Home users usually only have a single computer. But many techs, videographers/photographers, and similar computer-saturated careers have at least 2-3 computers in their office. Many of them have a desktop and a laptop, sometimes several desktops.
This post is being made in reply to a phone call. I needed some time to track down the perfect KVM for him.
The person in question has a legacy ATI All In Wonder capture card that does great -- and he's quite happy with. However, the computer running the card is a bit old, and no longer runs the latest software as fast as it could. Even something as simple as Office 2007 or Firefox 3.5 can really suck up the CPU and RAM from an outdated computer.
The solution was to keep the old computer on the floor, under the desk, relegated PURELY to capturing video, and then adding a new computer on the desk. The new computer features the latest in whiz-bang speeds, including the PCI express card bus, which the ATI AIW card cannot use. However, rather than suffer through a desk with multi monitor and keyboards, a simple KVM will solve the trick.

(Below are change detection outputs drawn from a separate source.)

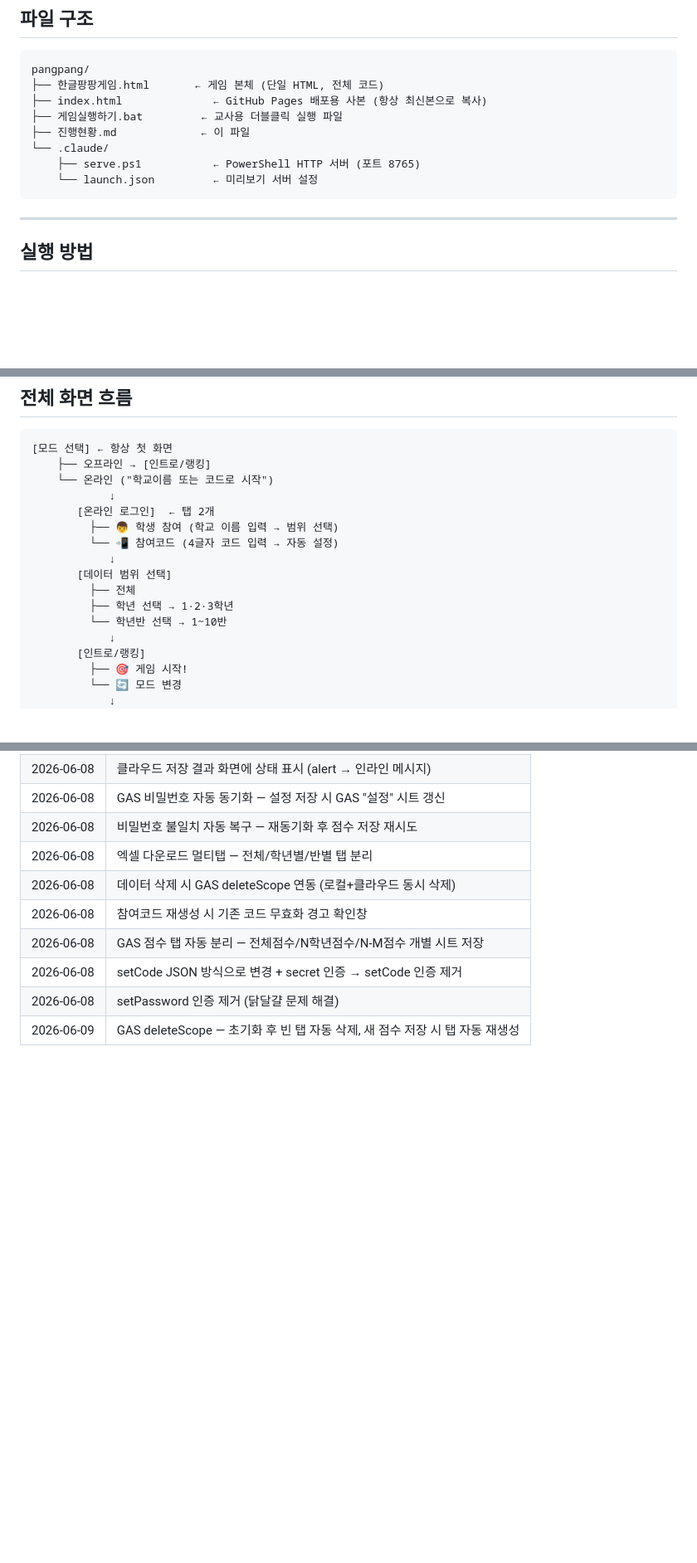
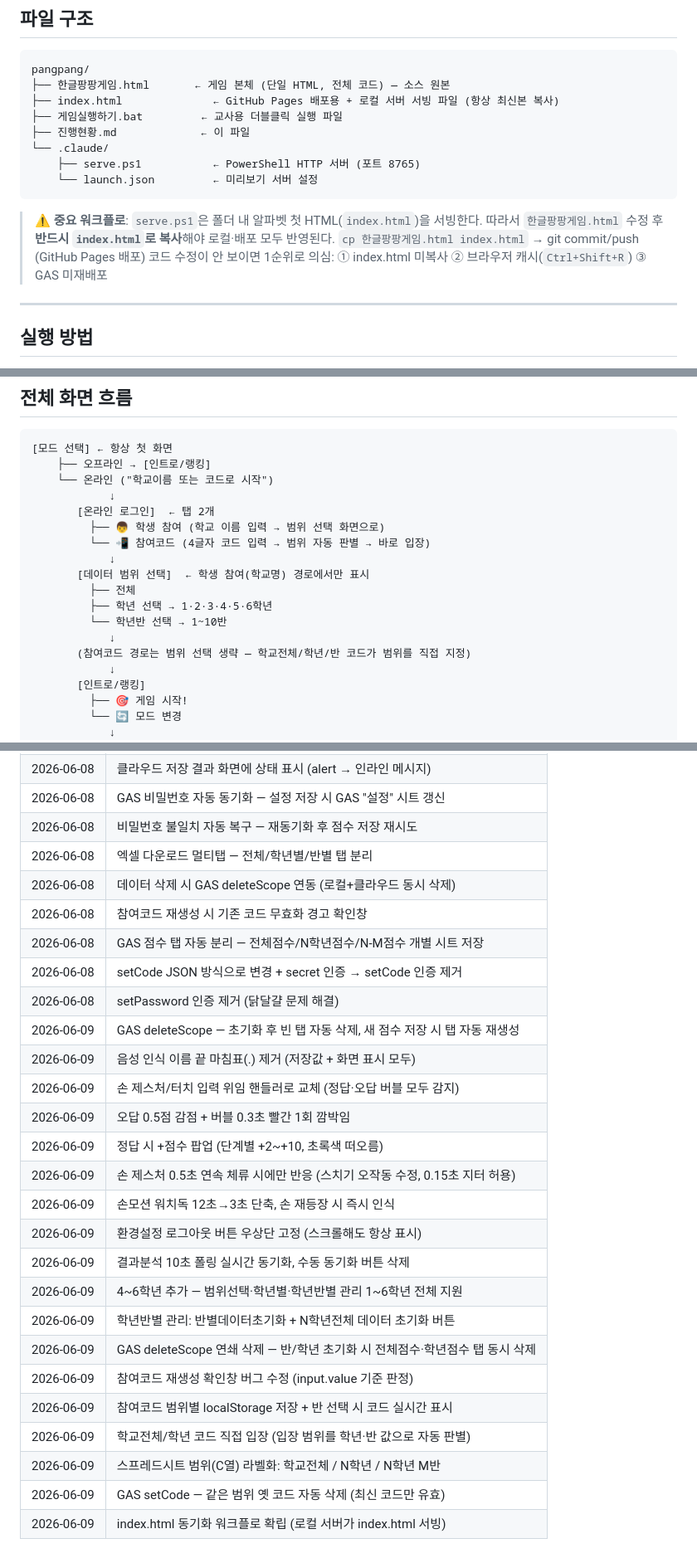
Before and after one commit to cjhong7/pangpang, a Markdown page: 진행현황.md, 3 parts joined by grey strips. Shown at 83% size. Drawn GitHub-style; blank space fills up the shorter version.

Commit message:
docs: 진행현황.md 2026-06-09 세션 변경사항 정리
- 변경 이력 17건 추가 (입력 개선·실시간 동기화·4~6학년·연쇄 삭제·코드 개선 등)
- index.html 동기화 워크플로 명시 (serve.ps1이 index.html 서빙)
- GAS 액션 표 최신화 (연쇄 삭제·옛 코드 삭제·범위 라벨)
- 화면 흐름 1~6학년 및 코드 입장 동작 반영

Co-Authored-By: Claude Opus 4.8 <noreply@anthropic.com>

````diff
--- a/진행현황.md
+++ b/진행현황.md
@@ -10,14 +10,19 @@
 
 ```
 pangpang/
-├── 한글팡팡게임.html       ← 게임 본체 (단일 HTML, 전체 코드)
-├── index.html              ← GitHub Pages 배포용 사본 (항상 최신본으로 복사)
+├── 한글팡팡게임.html       ← 게임 본체 (단일 HTML, 전체 코드) — 소스 원본
+├── index.html              ← GitHub Pages 배포용 + 로컬 서버 서빙 파일 (항상 최신본 복사)
 ├── 게임실행하기.bat         ← 교사용 더블클릭 실행 파일
 ├── 진행현황.md             ← 이 파일
 └── .claude/
     ├── serve.ps1           ← PowerShell HTTP 서버 (포트 8765)
     └── launch.json         ← 미리보기 서버 설정
 ```
+
+> ⚠️ **중요 워크플로**: `serve.ps1`은 폴더 내 알파벳 첫 HTML(`index.html`)을 서빙한다.
+> 따라서 `한글팡팡게임.html` 수정 후 **반드시 `index.html`로 복사**해야 로컬·배포 모두 반영된다.
+> `cp 한글팡팡게임.html index.html` → git commit/push (GitHub Pages 배포)
+> 코드 수정이 안 보이면 1순위로 의심: ① index.html 미복사 ② 브라우저 캐시(`Ctrl+Shift+R`) ③ GAS 미재배포
 
 ---
 
@@ -38,13 +43,15 @@ pangpang/
     └── 온라인 ("학교이름 또는 코드로 시작")
             ↓
        [온라인 로그인]  ← 탭 2개
-         ├── 👦 학생 참여 (학교 이름 입력 → 범위 선택)
-         └── 📲 참여코드 (4글자 코드 입력 → 자동 설정)
+         ├── 👦 학생 참여 (학교 이름 입력 → 범위 선택 화면으로)
+         └── 📲 참여코드 (4글자 코드 입력 → 범위 자동 판별 → 바로 입장)
             ↓
-       [데이터 범위 선택]
+       [데이터 범위 선택]  ← 학생 참여(학교명) 경로에서만 표시
          ├── 전체
-         ├── 학년 선택 → 1·2·3학년
+         ├── 학년 선택 → 1·2·3·4·5·6학년
          └── 학년반 선택 → 1~10반
+            ↓
+       (참여코드 경로는 범위 선택 생략 — 학교전체/학년/반 코드가 범위를 직접 지정)
             ↓
        [인트로/랭킹]
          ├── 🎯 게임 시작!
@@ -311,3 +321,20 @@ pangpang/
 | 2026-06-08 | setCode JSON 방식으로 변경 + secret 인증 → setCode 인증 제거 |
 | 2026-06-08 | setPassword 인증 제거 (닭달걀 문제 해결) |
 | 2026-06-09 | GAS deleteScope — 초기화 후 빈 탭 자동 삭제, 새 점수 저장 시 탭 자동 재생성 |
+| 2026-06-09 | 음성 인식 이름 끝 마침표(.) 제거 (저장값 + 화면 표시 모두) |
+| 2026-06-09 | 손 제스처/터치 입력 위임 핸들러로 교체 (정답·오답 버블 모두 감지) |
+| 2026-06-09 | 오답 0.5점 감점 + 버블 0.3초 빨간 1회 깜박임 |
+| 2026-06-09 | 정답 시 +점수 팝업 (단계별 +2~+10, 초록색 떠오름) |
+| 2026-06-09 | 손 제스처 0.5초 연속 체류 시에만 반응 (스치기 오작동 수정, 0.15초 지터 허용) |
+| 2026-06-09 | 손모션 워치독 12초→3초 단축, 손 재등장 시 즉시 인식 |
+| 2026-06-09 | 환경설정 로그아웃 버튼 우상단 고정 (스크롤해도 항상 표시) |
+| 2026-06-09 | 결과분석 10초 폴링 실시간 동기화, 수동 동기화 버튼 삭제 |
+| 2026-06-09 | 4~6학년 추가 — 범위선택·학년별·학년반별 관리 1~6학년 전체 지원 |
+| 2026-06-09 | 학년반별 관리: 반별데이터초기화 + N학년전체 데이터 초기화 버튼 |
+| 2026-06-09 | GAS deleteScope 연쇄 삭제 — 반/학년 초기화 시 전체점수·학년점수 탭 동시 삭제 |
+| 2026-06-09 | 참여코드 재생성 확인창 버그 수정 (input.value 기준 판정) |
+| 2026-06-09 | 참여코드 범위별 localStorage 저장 + 반 선택 시 코드 실시간 표시 |
+| 2026-06-09 | 학교전체/학년 코드 직접 입장 (입장 범위를 학년·반 값으로 자동 판별) |
+| 2026-06-09 | 스프레드시트 범위(C열) 라벨화: 학교전체 / N학년 / N학년 M반 |
+| 2026-06-09 | GAS setCode — 같은 범위 옛 코드 자동 삭제 (최신 코드만 유효) |
+| 2026-06-09 | index.html 동기화 워크플로 확립 (로컬 서버가 index.html 서빙) |
````
Also changed, not shown: other parts of 진행현황.md (+6 -3 lines).
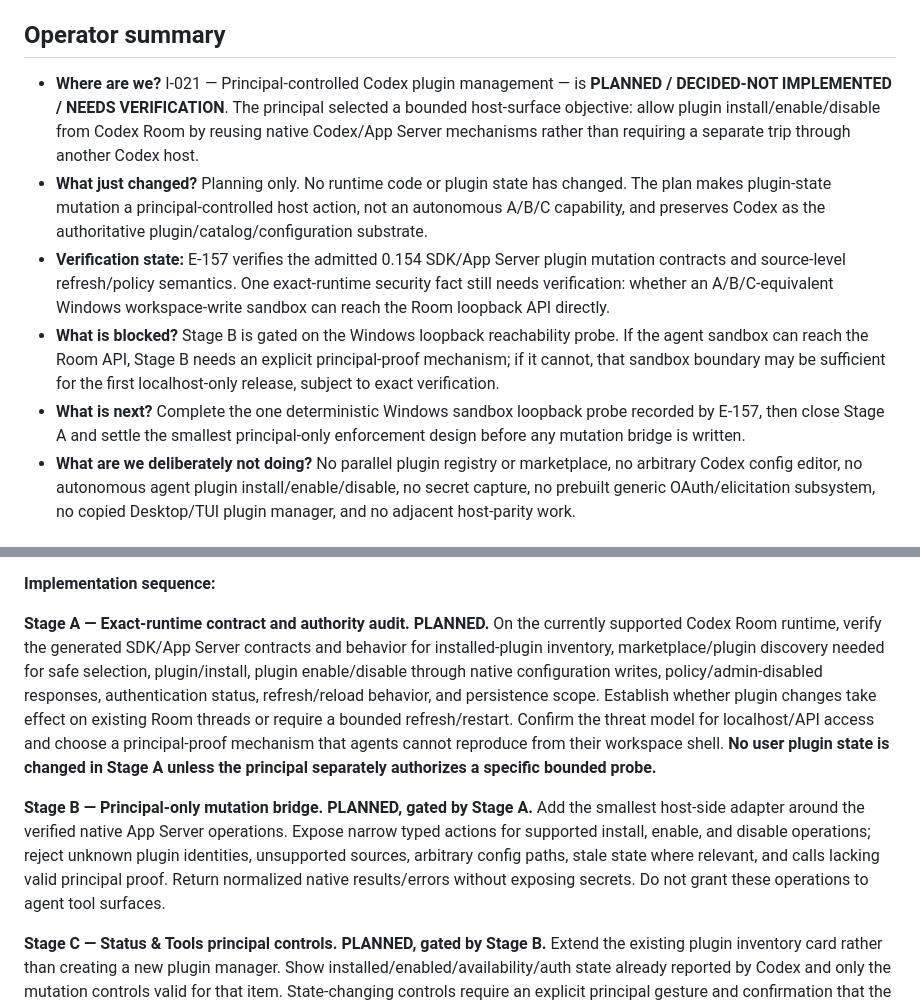
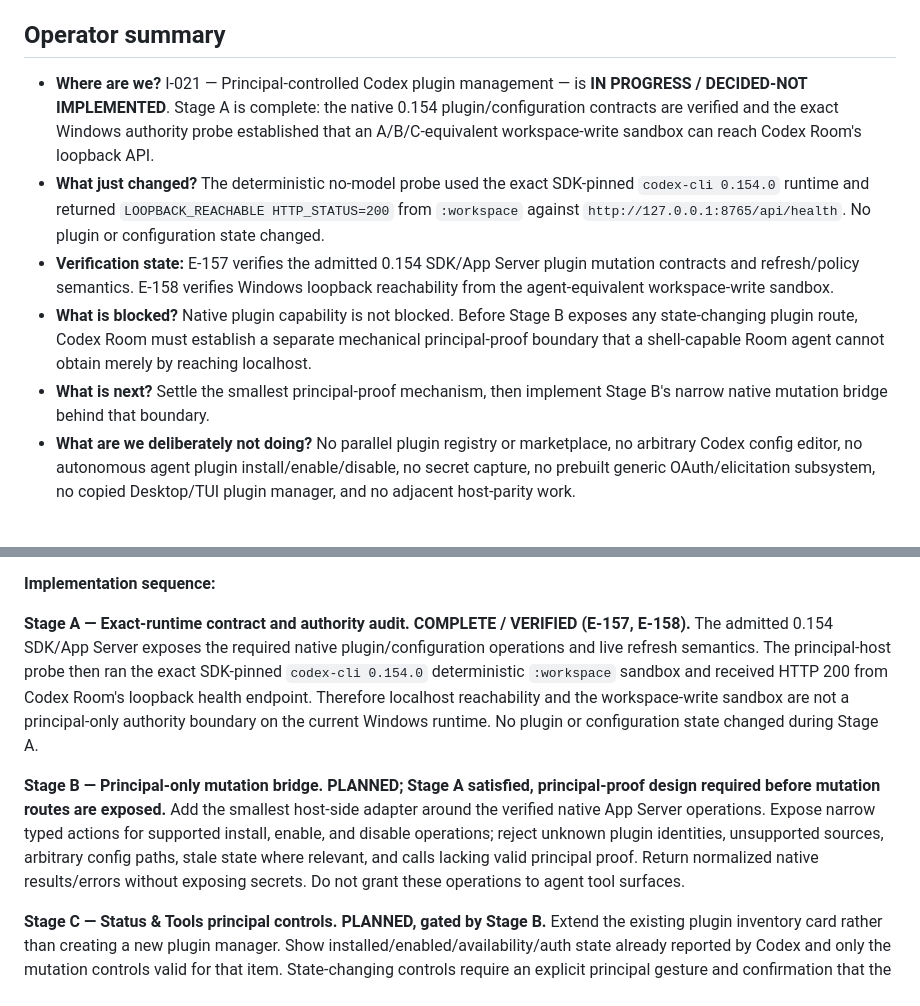
Before and after one commit to strigoi73-sudo/codex-room, a Markdown page: docs/project/06_DEVELOPMENT_CONTROL.md, 2 parts joined by grey strips. Drawn GitHub-style.

Commit message:
I-021: close Stage A loopback probe

```diff
--- a/docs/project/06_DEVELOPMENT_CONTROL.md
+++ b/docs/project/06_DEVELOPMENT_CONTROL.md
@@ -6,11 +6,11 @@
 
 ## Operator summary
 
-- **Where are we?** I-021 — Principal-controlled Codex plugin management — is **PLANNED / DECIDED-NOT IMPLEMENTED / NEEDS VERIFICATION**. The principal selected a bounded host-surface objective: allow plugin install/enable/disable from Codex Room by reusing native Codex/App Server mechanisms rather than requiring a separate trip through another Codex host.
-- **What just changed?** Planning only. No runtime code or plugin state has changed. The plan makes plugin-state mutation a principal-controlled host action, not an autonomous A/B/C capability, and preserves Codex as the authoritative plugin/catalog/configuration substrate.
-- **Verification state:** E-157 verifies the admitted 0.154 SDK/App Server plugin mutation contracts and source-level refresh/policy semantics. One exact-runtime security fact still needs verification: whether an A/B/C-equivalent Windows workspace-write sandbox can reach the Room loopback API directly.
-- **What is blocked?** Stage B is gated on the Windows loopback reachability probe. If the agent sandbox can reach the Room API, Stage B needs an explicit principal-proof mechanism; if it cannot, that sandbox boundary may be sufficient for the first localhost-only release, subject to exact verification.
-- **What is next?** Complete the one deterministic Windows sandbox loopback probe recorded by E-157, then close Stage A and settle the smallest principal-only enforcement design before any mutation bridge is written.
+- **Where are we?** I-021 — Principal-controlled Codex plugin management — is **IN PROGRESS / DECIDED-NOT IMPLEMENTED**. Stage A is complete: the native 0.154 plugin/configuration contracts are verified and the exact Windows authority probe established that an A/B/C-equivalent workspace-write sandbox can reach Codex Room's loopback API.
+- **What just changed?** The deterministic no-model probe used the exact SDK-pinned `codex-cli 0.154.0` runtime and returned `LOOPBACK_REACHABLE HTTP_STATUS=200` from `:workspace` against `http://127.0.0.1:8765/api/health`. No plugin or configuration state changed.
+- **Verification state:** E-157 verifies the admitted 0.154 SDK/App Server plugin mutation contracts and refresh/policy semantics. E-158 verifies Windows loopback reachability from the agent-equivalent workspace-write sandbox.
+- **What is blocked?** Native plugin capability is not blocked. Before Stage B exposes any state-changing plugin route, Codex Room must establish a separate mechanical principal-proof boundary that a shell-capable Room agent cannot obtain merely by reaching localhost.
+- **What is next?** Settle the smallest principal-proof mechanism, then implement Stage B's narrow native mutation bridge behind that boundary.
 - **What are we deliberately not doing?** No parallel plugin registry or marketplace, no arbitrary Codex config editor, no autonomous agent plugin install/enable/disable, no secret capture, no prebuilt generic OAuth/elicitation subsystem, no copied Desktop/TUI plugin manager, and no adjacent host-parity work.
 
 ## Current focus
@@ -41,9 +41,9 @@
 
 **Implementation sequence:**
 
-**Stage A — Exact-runtime contract and authority audit. PLANNED.** On the currently supported Codex Room runtime, verify the generated SDK/App Server contracts and behavior for installed-plugin inventory, marketplace/plugin discovery needed for safe selection, plugin/install, plugin enable/disable through native configuration writes, policy/admin-disabled responses, authentication status, refresh/reload behavior, and persistence scope. Establish whether plugin changes take effect on existing Room threads or require a bounded refresh/restart. Confirm the threat model for localhost/API access and choose a principal-proof mechanism that agents cannot reproduce from their workspace shell. **No user plugin state is changed in Stage A unless the principal separately authorizes a specific bounded probe.**
+**Stage A — Exact-runtime contract and authority audit. COMPLETE / VERIFIED (E-157, E-158).** The admitted 0.154 SDK/App Server exposes the required native plugin/configuration operations and live refresh semantics. The principal-host probe then ran the exact SDK-pinned `codex-cli 0.154.0` deterministic `:workspace` sandbox and received HTTP 200 from Codex Room's loopback health endpoint. Therefore localhost reachability and the workspace-write sandbox are not a principal-only authority boundary on the current Windows runtime. No plugin or configuration state changed during Stage A.
 
-**Stage B — Principal-only mutation bridge. PLANNED, gated by Stage A.** Add the smallest host-side adapter around the verified native App Server operations. Expose narrow typed actions for supported install, enable, and disable operations; reject unknown plugin identities, unsupported sources, arbitrary config paths, stale state where relevant, and calls lacking valid principal proof. Return normalized native results/errors without exposing secrets. Do not grant these operations to agent tool surfaces.
+**Stage B — Principal-only mutation bridge. PLANNED; Stage A satisfied, principal-proof design required before mutation routes are exposed.** Add the smallest host-side adapter around the verified native App Server operations. Expose narrow typed actions for supported install, enable, and disable operations; reject unknown plugin identities, unsupported sources, arbitrary config paths, stale state where relevant, and calls lacking valid principal proof. Return normalized native results/errors without exposing secrets. Do not grant these operations to agent tool surfaces.
 
 **Stage C — Status & Tools principal controls. PLANNED, gated by Stage B.** Extend the existing plugin inventory card rather than creating a new plugin manager. Show installed/enabled/availability/auth state already reported by Codex and only the mutation controls valid for that item. State-changing controls require an explicit principal gesture and confirmation that the change affects underlying Codex configuration. After mutation, refresh the existing inherited capability inventory.
 
```
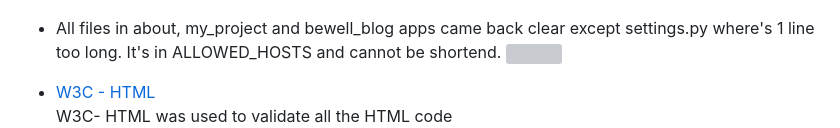
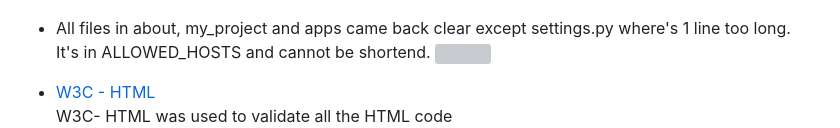
Before and after one commit to mouneeshwarip/The-Nomad-s-Blog, a Markdown page: README.md, the part around the change. GitHub-like rendering; grey boxes are pictures that could not be loaded.

```diff
--- a/README.md
+++ b/README.md
@@ -244,7 +244,7 @@ This functionality effectively demonstrates CRED operations (Create, Read, Updat
     - <img src="documentation/test_files/views.py_linter.png">
 
 
-* All files in about, my_project and bewell_blog apps came back clear except settings.py where's 1 line too long. It's in ALLOWED_HOSTS and cannot be shortend.
+* All files in about, my_project and apps came back clear except settings.py where's 1 line too long. It's in ALLOWED_HOSTS and cannot be shortend.
    <img src="documentation/test_files/issue-in-settings-py.png">
 
 * [W3C - HTML](https://validator.w3.org/)<br>
```
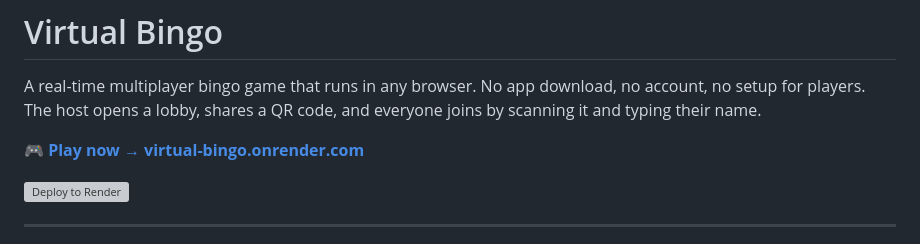
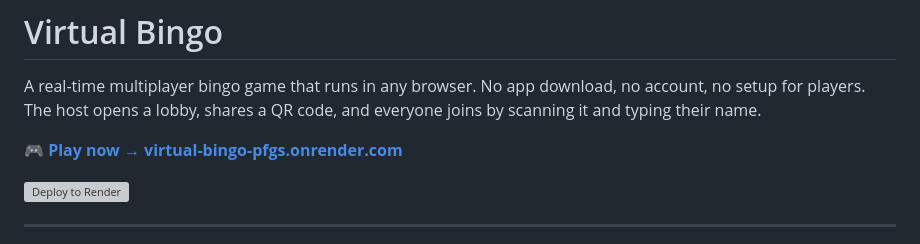
Before and after one commit to tummala-hareesh/virtual-bingo, a Markdown page: README.md, the part around the change. Drawn GitHub-style; grey boxes are pictures that could not be loaded.

Commit message:
docs: fix Render URL to virtual-bingo-pfgs.onrender.com
Co-Authored-By: Claude Sonnet 4.6 <noreply@anthropic.com>

```diff
--- a/README.md
+++ b/README.md
@@ -4,7 +4,7 @@ A real-time multiplayer bingo game that runs in any browser. No app download,
 no account, no setup for players. The host opens a lobby, shares a QR code,
 and everyone joins by scanning it and typing their name.
 
-🎮 **[Play now → virtual-bingo.onrender.com](https://virtual-bingo.onrender.com)**
+🎮 **[Play now → virtual-bingo-pfgs.onrender.com](https://virtual-bingo-pfgs.onrender.com)**
 
 [![Deploy to Render](https://render.com/images/deploy-to-render-button.svg)](https://render.com/deploy?repo=https://github.com/tummala-hareesh/virtual-bingo)
 
```
Also changed, not shown: DEPLOY.md (+3 -3 lines).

This particular KVM model works well, as it has buttons on-box (no crazy monkey-claw keyboard commands required), passes audio, and works with USB keyboard and mouse. I use these myself, due to their high quality. The video has high bandwidth VGA, so the image quality is not degraded -- a common problem of KVMs on modern high-resolution LCDs.
Get the AirLink USB KVM with Audio @ http://www.amazon.com/gp/redirect.ht...reative=390957
Some people will refer to the KVM as a "switch box", but it does more than simply switch the signals -- it keeps the signal "alive" in each computer. Remember that computers know when a mouse and keyboard has been unplugged, often with undesirable consequences (system lockups, mostly).